The school board tomorrow is considering turning down its request to stay in operation.
The charter has never met any of its enrollment targets. What should be a student body of 572 is currently at 90. Which is why the renewal application submitted in February sought to modify its expansion goals from 572 ninth through 12th grade students to a capacity of 200.
But the school’s growth plan is not viable, the Charter School Division says. Further, it has determined the school’s failure to grow and its shrinking enrollment have lead to a steady decline in finances.
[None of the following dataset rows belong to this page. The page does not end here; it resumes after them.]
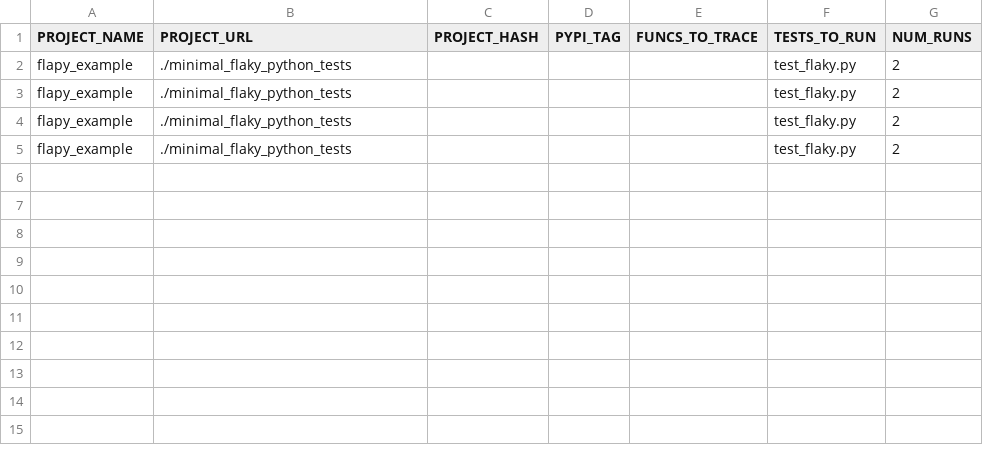
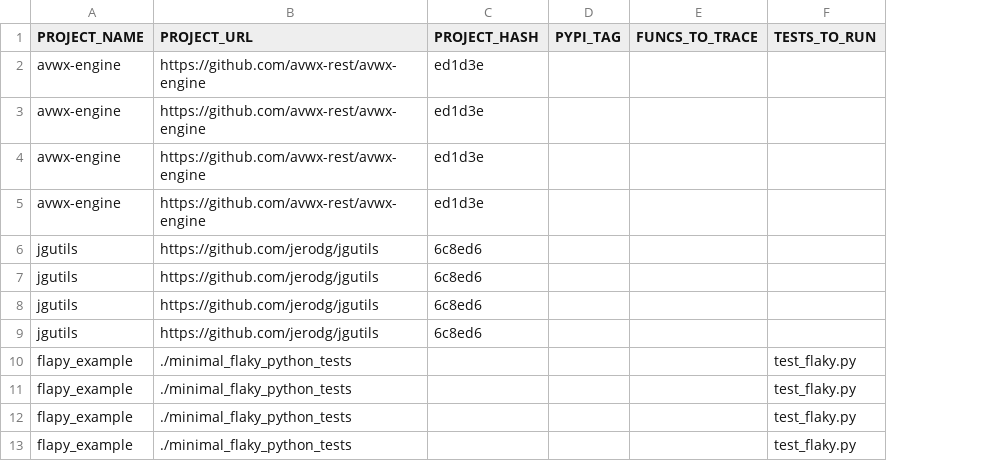
Before and after one commit to se2p/FlaPy, a CSV file: flapy_input_example_small.csv, drawn as a sheet; removed rows and columns are numbered as before the commit, all else as after; the diff names each change by its address in the sheet, - before the commit and + after, or states it on an @@ line.

Commit message:
update small input example

```diff
--- a/flapy_input_example_small.csv
+++ b/flapy_input_example_small.csv
-column G (NUM_RUNS), rows 2-5: all 2
+row 2: avwx-engine | https://github.com/avwx-rest/avwx-engine | ed1d3e
+row 3: avwx-engine | https://github.com/avwx-rest/avwx-engine | ed1d3e
+row 4: avwx-engine | https://github.com/avwx-rest/avwx-engine | ed1d3e
+row 5: avwx-engine | https://github.com/avwx-rest/avwx-engine | ed1d3e
+row 6: jgutils | https://github.com/jerodg/jgutils | 6c8ed6
+row 7: jgutils | https://github.com/jerodg/jgutils | 6c8ed6
+row 8: jgutils | https://github.com/jerodg/jgutils | 6c8ed6
+row 9: jgutils | https://github.com/jerodg/jgutils | 6c8ed6
```
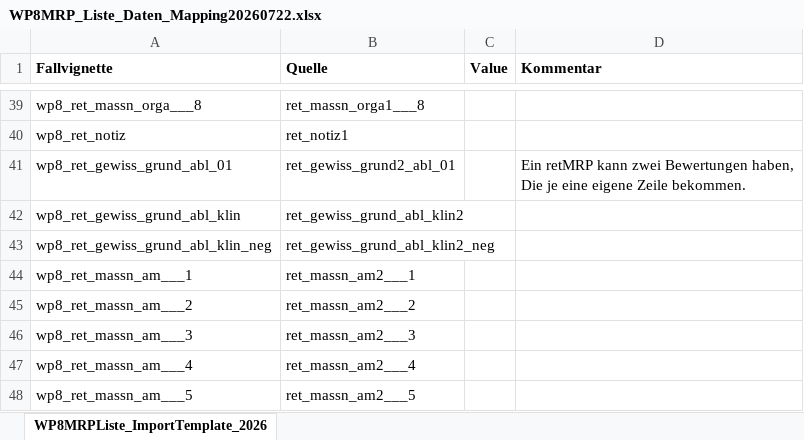
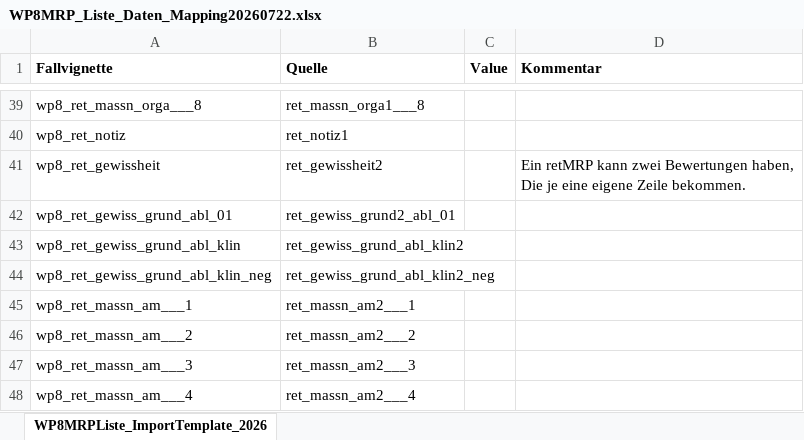
Before and after one commit to medizininformatik-initiative/INTERPOLAR, an Excel workbook: R-dataprocessor/submodules/manual_start/Fallvignette_Process_Evaluation/R-Fallvignette_Process_Evaluation/inst/extdata/WP8MRP_Liste_Daten_Mapping20260722.xlsx, sheet WP8MRPListe_ImportTemplate_2026, drawn as a sheet; only a part is shown, gaps mark what is left out; the shorter side is filled out with more unchanged rows; values as stored, in another font and other column widths than the file's, no borders; addresses are those after the commit; ↵ is a line break in a cell; the diff names each change by its address in the sheet, - before the commit and + after, or states it on an @@ line.

Commit message:
Complete fallvignette process evaluation export refs #1328

```diff
--- a/R-dataprocessor/submodules/manual_start/Fallvignette_Process_Evaluation/R-Fallvignette_Process_Evaluation/inst/extdata/WP8MRP_Liste_Daten_Mapping20260722.xlsx (sheet WP8MRPListe_ImportTemplate_2026)
+++ b/R-dataprocessor/submodules/manual_start/Fallvignette_Process_Evaluation/R-Fallvignette_Process_Evaluation/inst/extdata/WP8MRP_Liste_Daten_Mapping20260722.xlsx (sheet WP8MRPListe_ImportTemplate_2026)
+row 41: wp8_ret_gewissheit | ret_gewissheit2 |  | Ein retMRP kann zwei Bewertungen haben, ↵ Die je eine eigene Zeile bekommen.
-D42 (Kommentar): Ein retMRP kann zwei Bewertungen haben, ↵ Die je eine eigene Zeile bekommen.
+D42 (Kommentar): (empty)
```
Also changed, not shown: 13 other files.
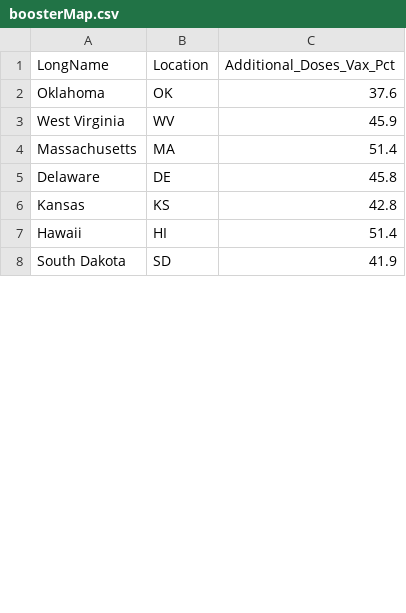
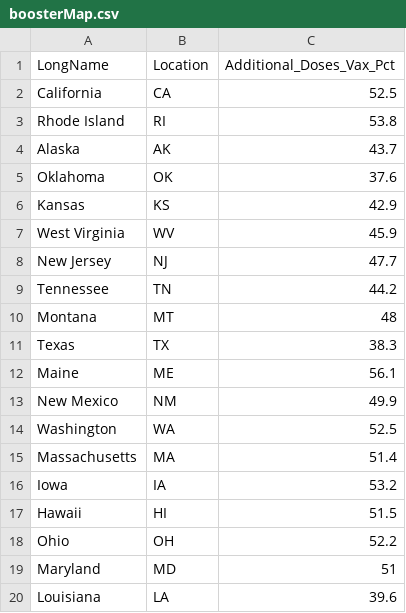
Before and after one commit to Dotdash-Data-Journalism/2021_2022_VWH_covid_vaccine_tracker, a CSV file: chartData/boosterMap.csv, drawn as a sheet; only a part is shown; the shorter side is filled out with more unchanged rows; the diff covers the shown part only.

```diff
--- a/chartData/boosterMap.csv
+++ b/chartData/boosterMap.csv
@@ -1,7 +1,20 @@
 LongName,Location,Additional_Doses_Vax_Pct
+California,CA,52.5
+Rhode Island,RI,53.8
+Alaska,AK,43.7
 Oklahoma,OK,37.6
+Kansas,KS,42.9
 West Virginia,WV,45.9
+New Jersey,NJ,47.7
+Tennessee,TN,44.2
+Montana,MT,48
+Texas,TX,38.3
+Maine,ME,56.1
+New Mexico,NM,49.9
+Washington,WA,52.5
 Massachusetts,MA,51.4
-Delaware,DE,45.8
-Kansas,KS,42.8
-Hawaii,HI,51.4
+Iowa,IA,53.2
+Hawaii,HI,51.5
+Ohio,OH,52.2
+Maryland,MD,51
+Louisiana,LA,39.6
```
Also changed, not shown: 9 added rows, 15 removed rows and 17 moved rows elsewhere in this file, chartData/areWeThereYet.csv, chartData/cdcFullVaxByAge.csv, 4 other files.
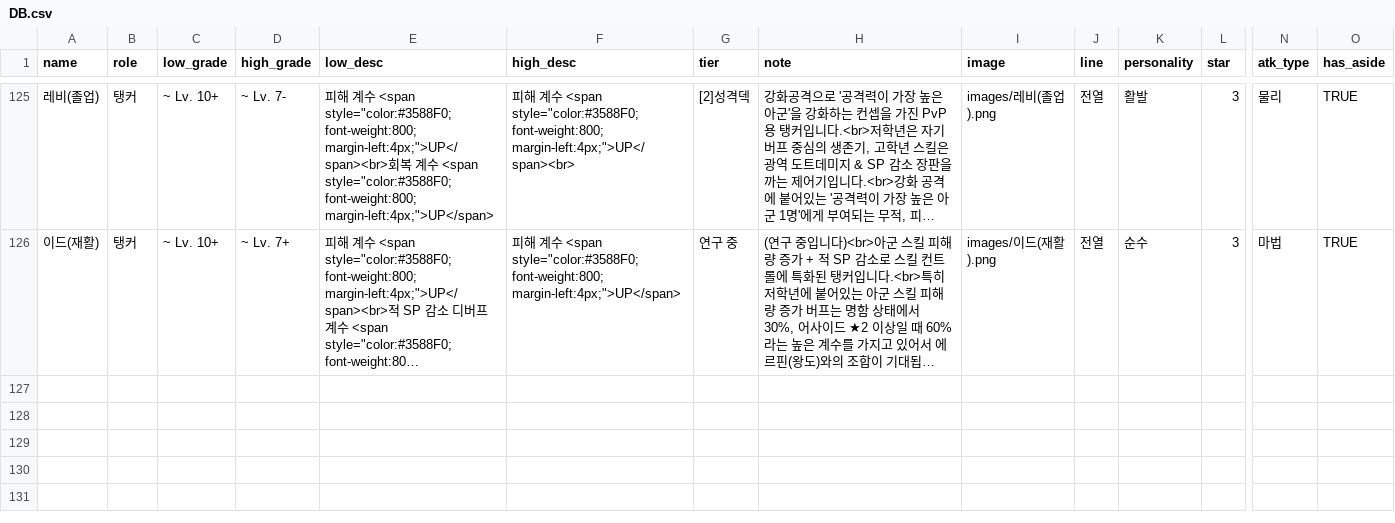
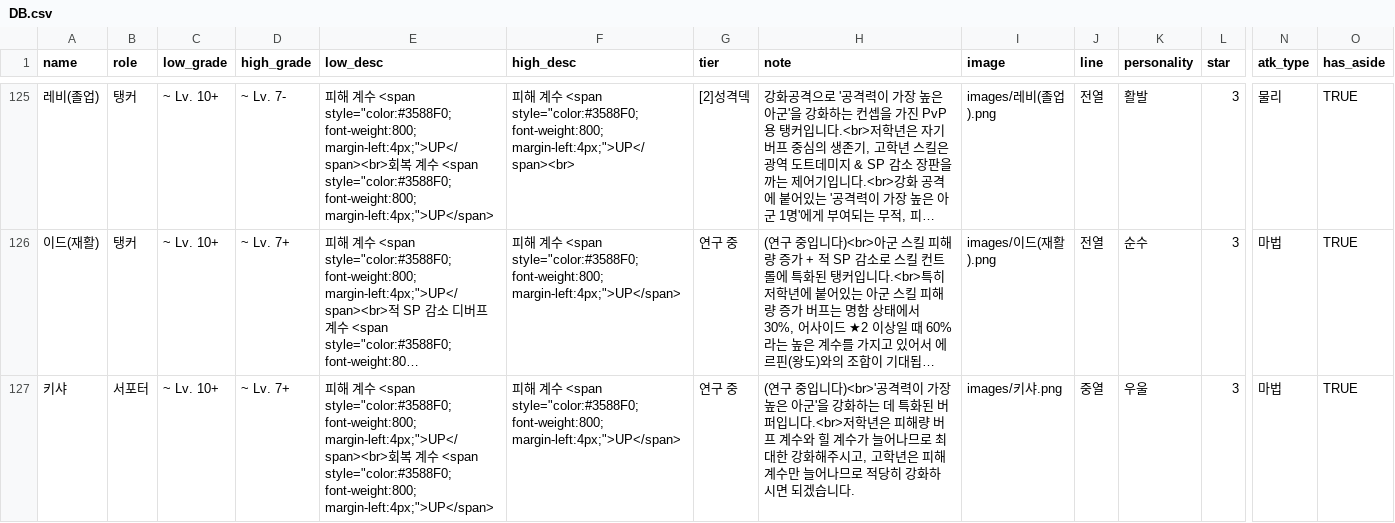
Before and after one commit to mediate1082/Trickal-Revive-Skill-Guide-Beta-0.8, a CSV file: data/DB.csv, drawn as a sheet; only a part is shown, gaps mark what is left out; long unchanged cells end in …; rows hold the shown columns only; the diff names each change by its address in the sheet, - before the commit and + after, or states it on an @@ line.

```diff
--- a/data/DB.csv
+++ b/data/DB.csv
+row 127: 키샤 | 서포터 | ~ Lv. 10+ | ~ Lv. 7+ | 피해 계수 <span style="color:#3588F0; font-weight:800; margin-left:4px;">UP</span><br>회복 계수 <span style="color:#3588F0; font-weight:800; margin-left:4px;">UP</span> | 피해 계수 <span style="color:#3588F0; font-weight:800; margin-left:4px;">UP</span> | 연구 중 | (연구 중입니다)<br>'공격력이 가장 높은 아군'을 강화하는 데 특화된 버퍼입니다.<br>저학년은 피해량 버프 계수와 힐 계수가 늘어나므로 최대한 강화해주시고, 고학년은 피해 계수만 늘어나므로 적당히 강화하시면 되겠습니다. | images/키샤.png | 중열 | 우울 | 3 | 마법 | TRUE
```
Also changed, not shown: data/aside_DB.csv, data/buff_DB.csv, 14 other files.
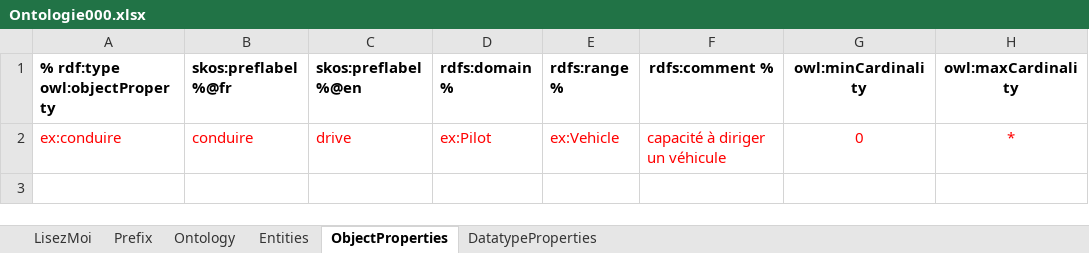
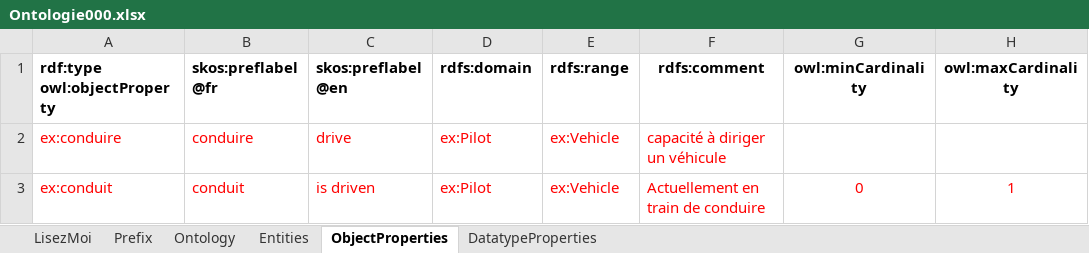
Before and after one commit to pirelaurent/RDFOWLPY, an Excel workbook: Ontologie000.xlsx, sheet ObjectProperties, drawn as a sheet; values as stored, in another font and other column widths than the file's, no borders; the diff names each change by its address in the sheet, - before the commit and + after, or states it on an @@ line.

```diff
--- a/Ontologie000.xlsx (sheet ObjectProperties)
+++ b/Ontologie000.xlsx (sheet ObjectProperties)
-A1: % rdf:type owl:objectProperty
+A1: rdf:type owl:objectProperty
-B1: skos:preflabel %@fr
+B1: skos:preflabel @fr
-C1: skos:preflabel %@en
+C1: skos:preflabel @en
-D1: rdfs:domain %
+D1: rdfs:domain
-E1: rdfs:range %
+E1: rdfs:range
-F1: rdfs:comment %
+F1: rdfs:comment
-G2 (owl:minCardinality): 0
+G2 (owl:minCardinality): (empty)
-H2 (owl:maxCardinality): *
+H2 (owl:maxCardinality): (empty)
+row 3: ex:conduit | conduit | is driven | ex:Pilot | ex:Vehicle | Actuellement en train de conduire | 0 | 1
```
Also changed, not shown: sheet LisezMoi, sheet DatatypeProperties, sheet Entities, sheet Prefix, 2 other files.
Net income for the school has fallen to a $44,493 deficit from $174,957 in the black five years ago, according to an audit by LA Unified.
The school is located in an office building in downtown LA. It is part of Big Picture Learning, a Rhode Island-based charter group that operates 43 schools in 17 states and four countries.
Nicole Nicodemus, the school’s principal, says it recently received a new infusion of money.
“While the Charter Schools Division was doing the audit, we got two checks for $50,000,” she told LA School Report.
She also argues that while the student population has not grown to the projected size, it is serving a group of students with few options in the traditional public school model.
“We serve a large population that has been asked to leave other schools,” Nicodemus said. “They haven’t been technically expelled because that’s a whole legal process, but they have been ‘counseled out’ of traditional schools because they have had academic or behavioral issues.”
Without schools like Big Picture, she contends, these students are at high risk of dropping out of school, altogether.
That also explains the school’s low scores on standardized tests. “Our students are coming from a very different place than most other kids, but you’re judging them by the same standards,” she said.
Findings that led to a report recommending denial of the charter also showed “the school has not effectively demonstrated strong academic achievement in core content areas.” Overall test scores have plummeted, and the school is not conducting internal assessments necessary to measure the progress of student achievement, according to the district.
Still, Nicodemus remains hopeful that board members will remain open minded before voting on the future of the school tomorrow.
“I’m hoping they will listen to what we have to say and be open to discussing the different options we’ve put forward,” she said.
Nicodemus and Big Picture officials have proposed partnering with other organizations to recruit more students.
“There’s one group that we could partner with, and it would double our enrollment in the fall,” she said.
Big Picture has also submitted a petition to convert to an affiliated charter school. “We’re willing to do whatever it takes to stay open,” she said,